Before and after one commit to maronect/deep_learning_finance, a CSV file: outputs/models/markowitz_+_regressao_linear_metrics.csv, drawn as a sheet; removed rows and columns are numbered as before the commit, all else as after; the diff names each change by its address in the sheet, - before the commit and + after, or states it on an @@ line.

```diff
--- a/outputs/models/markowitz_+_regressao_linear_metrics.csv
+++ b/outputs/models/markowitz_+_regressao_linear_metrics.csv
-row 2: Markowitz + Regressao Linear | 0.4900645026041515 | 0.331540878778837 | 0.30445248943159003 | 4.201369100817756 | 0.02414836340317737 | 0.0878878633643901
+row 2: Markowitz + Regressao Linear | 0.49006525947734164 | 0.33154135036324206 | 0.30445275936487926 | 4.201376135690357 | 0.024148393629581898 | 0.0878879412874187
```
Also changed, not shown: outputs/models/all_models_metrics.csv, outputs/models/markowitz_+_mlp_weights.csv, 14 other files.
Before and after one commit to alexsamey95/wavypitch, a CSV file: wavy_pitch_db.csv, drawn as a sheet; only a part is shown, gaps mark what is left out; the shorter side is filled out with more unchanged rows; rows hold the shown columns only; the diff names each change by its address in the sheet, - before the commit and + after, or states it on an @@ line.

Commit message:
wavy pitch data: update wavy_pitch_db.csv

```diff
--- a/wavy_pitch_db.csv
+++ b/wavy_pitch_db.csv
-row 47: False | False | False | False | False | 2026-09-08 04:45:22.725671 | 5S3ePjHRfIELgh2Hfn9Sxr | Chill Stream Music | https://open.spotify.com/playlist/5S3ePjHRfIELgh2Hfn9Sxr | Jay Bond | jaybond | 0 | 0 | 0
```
§ §
- WHAT NEEDS TO BE DONE: Final part of the records: return the line that contains "Also changed, not" and every line after it, exactly, with no other lines added.

- ANSWER AREA:
Also changed, not shown: outputs/models/all_models_metrics.csv, outputs/models/markowitz_+_mlp_weights.csv, 14 other files.
Before and after one commit to alexsamey95/wavypitch, a CSV file: wavy_pitch_db.csv, drawn as a sheet; only a part is shown, gaps mark what is left out; the shorter side is filled out with more unchanged rows; rows hold the shown columns only; the diff names each change by its address in the sheet, - before the commit and + after, or states it on an @@ line.

Commit message:
wavy pitch data: update wavy_pitch_db.csv

```diff
--- a/wavy_pitch_db.csv
+++ b/wavy_pitch_db.csv
-row 47: False | False | False | False | False | 2026-09-08 04:45:22.725671 | 5S3ePjHRfIELgh2Hfn9Sxr | Chill Stream Music | https://open.spotify.com/playlist/5S3ePjHRfIELgh2Hfn9Sxr | Jay Bond | jaybond | 0 | 0 | 0
```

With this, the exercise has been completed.